The Korean government is mulling to restrict banks from selling high-risk products after many Koreans – mostly seniors – were burnt from placing money in exotic derivatives upon urging from bankers.
The country’s top financial policy-making Financial Services Commission (FSC) on Friday told a National Assembly committee that it is reviewing a plan to restrict sales of high-risk financial products at primary lending banks to toughen protection for financial consumers.
It vowed to take strong punitive actions against those found guilty in ongoing probe on the heavy losses in derivatives connected to overseas securities.
Regulatory body, Financial Supervisory Service (FSS), has been examining disputes brought by retail investors facing massive losses from their investments linked to the German government bond 10-year government bond yield. So far, nearly 80 percent of those derivatives-backed funds, which was mainly sold by Woori Bank and KEB Hana Bank, already incurred losses.
[Photo by Lee Seung-hwan]
Retail investors purchased 732.6 billion won ($613 million) worth of the problematic funds tied to the German 10-year government bond yield, or 89.1 percent of all sold, and institutions the rest.
The FSS has ordered financial institutions to remunerate if they had not given a full explanation about the risks to the financial instruments. As of Sept 25, a total of 179 applications have been filed for a settlement of disputes related to the high-risk products.
Currently, the FSS is having a comprehensive examination of the case, which includes reviewing the sale process from product designing to sales as well as the internal monitoring system at financial institutions.
The financial authorities plan to release the measures for improving the related financial system by the end of this month after consultation with outside experts.

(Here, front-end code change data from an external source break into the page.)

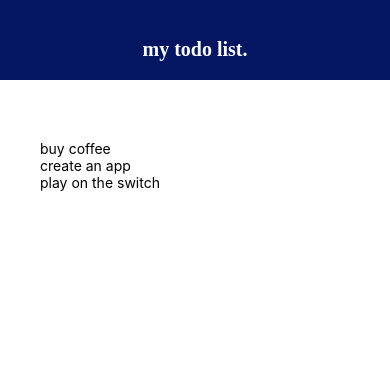
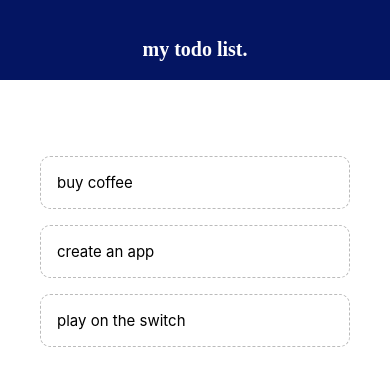
Before and after one commit to sia162/todo-android-app, a React Native app: screen / in a window 390 px wide. Shown: the top 386 px of the page. Built offline with nearby package versions, Linux system fonts and the light colour scheme.

Commit message:
feature: delete todo implemented

```diff
--- a/App.js
+++ b/App.js
@@ -1,13 +1,8 @@
 import { StatusBar } from "expo-status-bar";
 import { useState } from "react";
-import {
-  StyleSheet,
-  Text,
-  View,
-  FlatList,
-  TouchableOpacity,
-} from "react-native";
+import { StyleSheet, View, FlatList } from "react-native";
 import Header from "./components/Header";
+import TodoItem from "./components/TodoItem";
 
 export default function App() {
   const [todos, setTodos] = useState([
@@ -15,6 +10,12 @@
     { text: "create an app", key: "2" },
     { text: "play on the switch", key: "3" },
   ]);
+
+  const pressHandler = (key) => {
+    setTodos((prevtodos) => {
+      return prevtodos.filter((item) => item.key !== key);
+    });
+  };
 
   return (
     <View style={styles.container}>
@@ -27,9 +28,9 @@
           {/* list */}
           <FlatList
             data={todos}
-            renderItem={({ item }) => {
-              return <Text>{item.text}</Text>;
-            }}
+            renderItem={({ item }) => (
+              <TodoItem item={item} pressHandler={pressHandler} />
+            )}
           />
         </View>
       </View>
--- /dev/null
+++ b/components/TodoItem.js
@@ -0,0 +1,24 @@
+import { StyleSheet, Text, TouchableOpacity } from "react-native";
+import React from "react";
+
+const TodoItem = ({ item, pressHandler }) => {
+  return (
+    <TouchableOpacity onPress={() => pressHandler(item.key)}>
+      <Text style={styles.item}>{item.text}</Text>
+    </TouchableOpacity>
+  );
+};
+
+export default TodoItem;
+
+const styles = StyleSheet.create({
+  item: {
+    padding: 16,
+    marginTop: 16,
+    borderColor: "#bbb",
+    borderWidth: 1,
+    borderStyle: "dashed",
+    borderRadius: 10,
+    fontSize: 15,
+  },
+});
```
Also changed, not shown: 1 other file (tests, documents, lock files or other folders).
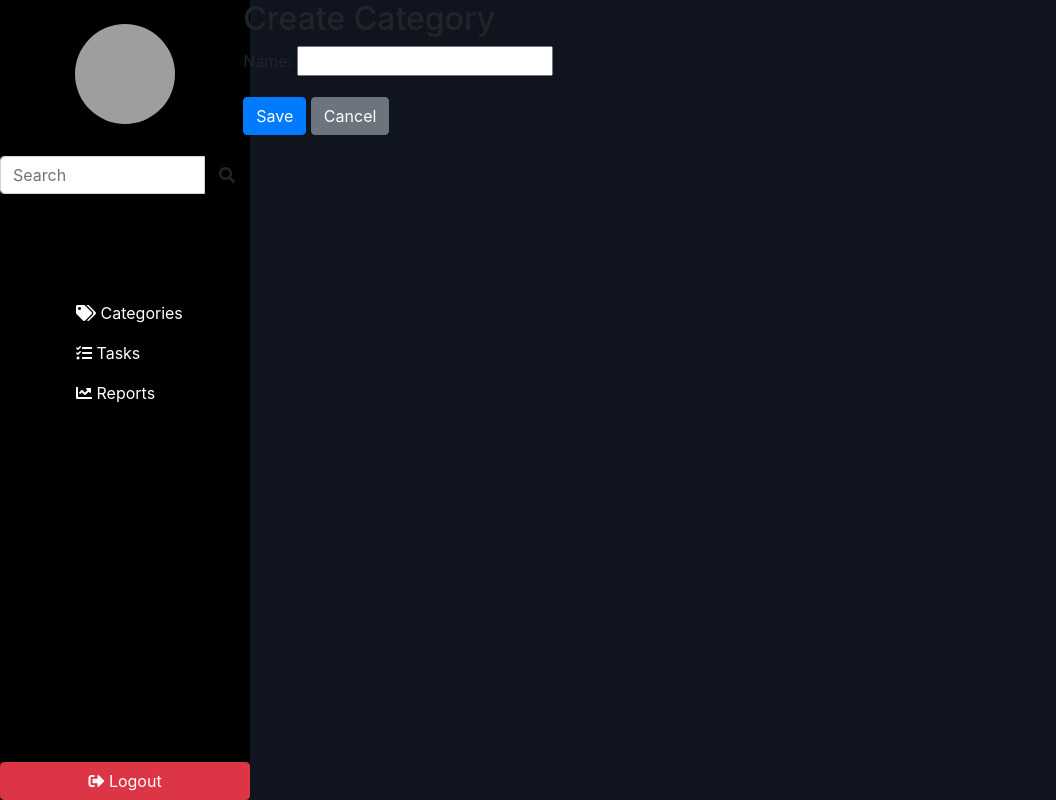
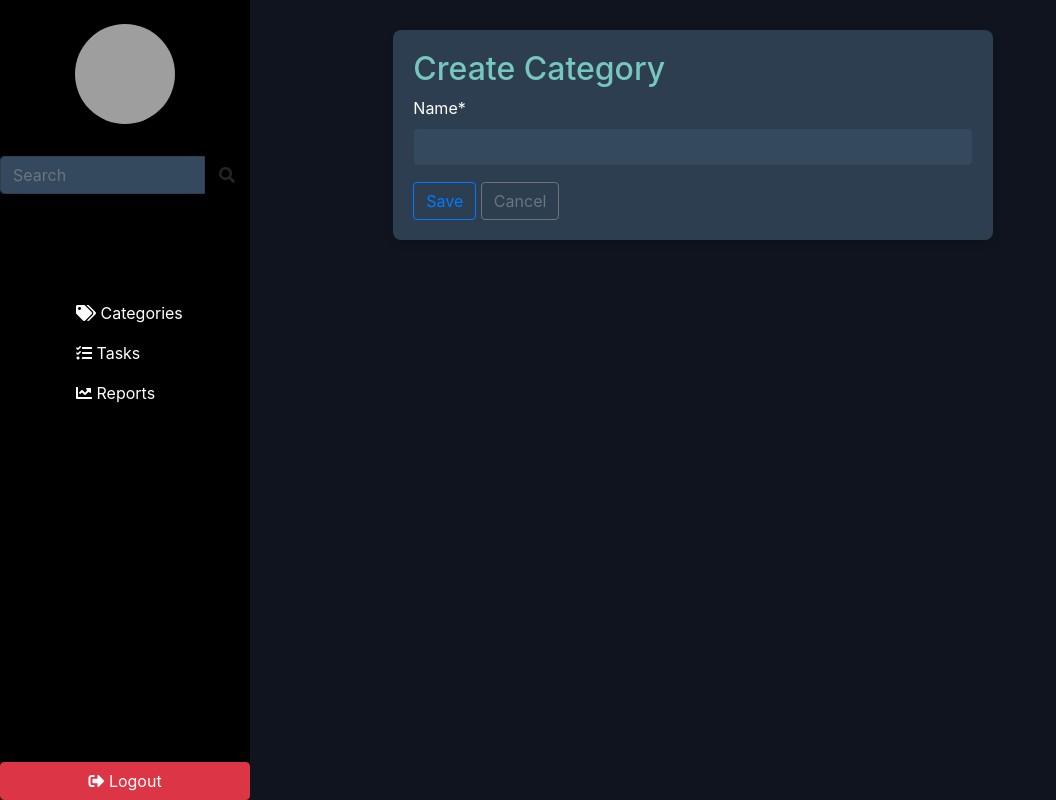
Before and after one commit to TiagoOliverDev/lizie, a Django app: page /category/create/ in a window 1280 px wide. Shown: the whole page, without its empty margins (0-1056 px from the left). Run offline with Django 4.2, Linux system fonts and the light colour scheme; the visitor is signed in with stand-in values (Sample User, id 1); some libraries are stand-ins or nearby versions; grey boxes are pictures that could not be loaded.

Commit message:
feat: ajustando front

```diff
--- a/lizetest/todo/templates/category_form.html
+++ b/lizetest/todo/templates/category_form.html
@@ -1,13 +1,51 @@
 {% extends "base.html" %}
+{% load crispy_forms_tags %}
+
+{% block extra_head %}
+<style>
+  .container {
+    max-width: 600px;
+    margin: 30px auto;
+    padding: 20px;
+    background-color: #2c3e50;
+    border-radius: 8px;
+    box-shadow: 0 4px 8px rgba(0, 0, 0, 0.1);
+    color: #fff;
+  }
+
+  .container h2 {
+    color: #76c7c0;
+  }
+
+  .form-control, .form-select {
+    border-radius: 4px;
+    background-color: #34495e;
+    color: #fff;
+    border: 1px solid #2c3e50;
+  }
+
+  .form-control:focus {
+    border-color: #95a5a6;
+    box-shadow: 0 0 0 2px rgba(52, 152, 219, 0.5);
+  }
+
+  .form-group p {
+    margin-bottom: 10px;
+    color: #fff;
+  }
+</style>
+{% endblock %}
 
 {% block content %}
 <div class="container">
     <h2>{% if object %}Edit Category{% else %}Create Category{% endif %}</h2>
     <form method="post">
         {% csrf_token %}
-        {{ form.as_p }}
-        <button type="submit" class="btn btn-primary">Save</button>
-        <a href="{% url 'todo:category_list' %}" class="btn btn-secondary">Cancel</a>
+        {{ form|crispy }}
+        <div class="form-actions">
+            <button type="submit" class="btn btn-outline-primary">Save</button>
+            <a href="{% url 'todo:category_list' %}" class="btn btn-outline-secondary">Cancel</a>
+        </div>
     </form>
 </div>
 {% endblock %}
```
Also changed, not shown: lizetest/todo/templates/category_confirm_delete.html (+25 -3 lines).
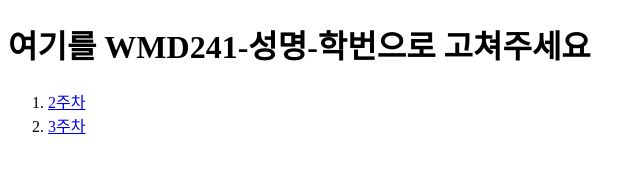
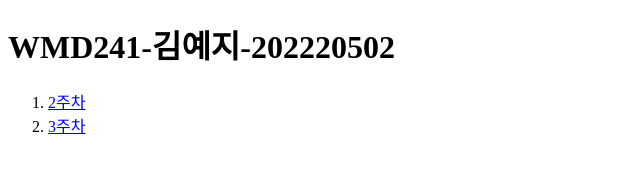
Before and after one commit to 202220502kimyeji/WMD241_202220502, a plain HTML site: page index.html in a window 1280 px wide. Shown: the whole page, without its empty margins (0-644 px from the left). Drawn offline with Linux system fonts and the light colour scheme.

Commit message:
첫페이지 수정함

```diff
--- a/index.html
+++ b/index.html
@@ -3,10 +3,10 @@
   <head>
     <meta charset="UTF-8" />
     <meta name="viewport" content="width=device-width, initial-scale=1.0" />
-    <title>여기를 WMD241-성명-학번으로 고쳐주세요</title>
+    <title>WMD241-김예지-202220502</title>
   </head>
   <body>
-    <h1>여기를 WMD241-성명-학번으로 고쳐주세요</h1>
+    <h1>WMD241-김예지-202220502</h1>
     <ol>
       <li><a href="./src/w2/index.html">2주차</a></li>
       <li><a href="./src/w3/index.html">3주차</a></li>
```
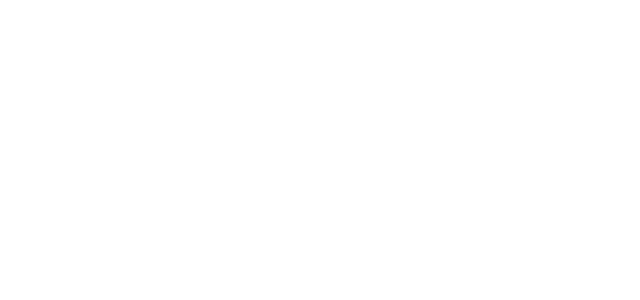
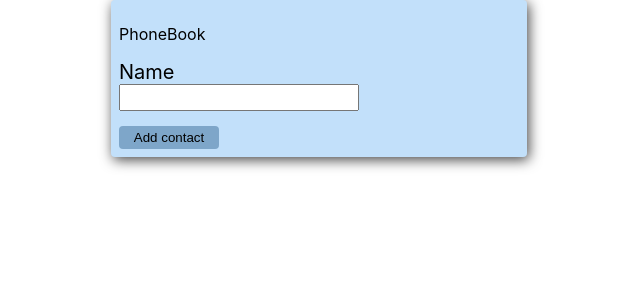
Before and after one commit to RuslanKabachok/goit-react-hw-02-phonebook, a React (Create React App) app: page / in a window 1280 px wide. Shown: the top 300 px of the page, without its empty margins (321-961 px from the left). Built offline with nearby package versions, Linux system fonts and the light colour scheme.

Commit message:
just started

```diff
--- a/src/components/App.jsx
+++ b/src/components/App.jsx
@@ -1,14 +1,30 @@
 import React, { Component } from 'react';
+import styled from 'styled-components';
+import Form from './Form/Form';
 
 class App extends Component {
   state = {
-    contacts: ['s'],
+    contacts: [''],
     name: '',
   };
 
   render() {
-    return <div></div>;
+    return (
+      <Wrapper>
+        <p>PhoneBook</p>
+        <Form></Form>
+      </Wrapper>
+    );
   }
 }
 
+const Wrapper = styled.div`
+  padding: 8px;
+  width: 400px;
+  margin: 0 auto;
+  background-color: #c2e0fa;
+  border-radius: 4px;
+  box-shadow: 2px 3px 13px 0px rgba(0, 0, 0, 0.73); ;
+`;
+
 export default App;
--- /dev/null
+++ b/src/components/Button/Button.styled.js
@@ -0,0 +1,15 @@
+import styled from 'styled-components';
+
+export const Button = styled.button`
+  background-color: #7ea6c9;
+  border-radius: 4px;
+  padding: 4px;
+  width: 100px;
+  text-align: center;
+  border: none;
+  outline: none;
+  cursor: pointer;
+  &:hover {
+    background-color: #9757d3;
+  }
+`;
--- /dev/null
+++ b/src/components/Form/Form.jsx
@@ -0,0 +1,32 @@
+import React, { Component } from 'react';
+import { Label, Input } from './Form.styled';
+import { Button } from 'components/Button/Button.styled';
+
+class Form extends Component {
+  state = { name: '' };
+
+  handleSubmit = event => {
+    event.preventDefault();
+    console.log(event.currentTarget.name);
+  };
+
+  render() {
+    return (
+      <form onSubmit={this.handleSubmit}>
+        <Label>
+          Name
+          <Input
+            type="text"
+            name="name"
+            pattern="^[a-zA-Zа-яА-Я]+(([' -][a-zA-Zа-яА-Я ])?[a-zA-Zа-яА-Я]*)*$"
+            title="Name may contain only letters, apostrophe, dash and spaces. For example Adrian, Jacob Mercer, Charles de Batz de Castelmore d'Artagnan"
+            required
+          ></Input>
+        </Label>
+        <Button type="submit">Add contact</Button>
+      </form>
+    );
+  }
+}
+
+export default Form;
--- /dev/null
+++ b/src/components/Form/Form.styled.js
@@ -0,0 +1,11 @@
+import styled from 'styled-components';
+
+export const Label = styled.label`
+  font-size: 20px;
+`;
+
+export const Input = styled.input`
+  display: block;
+  font-size: 18px;
+  margin-bottom: 12px;
+`;
```
Also changed, not shown: src/components/Button/Button.jsx (added).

By Kim Gang-rae and Cho Jeehyun
[ⓒ Pulse by Maeil Business Newspaper & mk.co.kr, All rights reserved]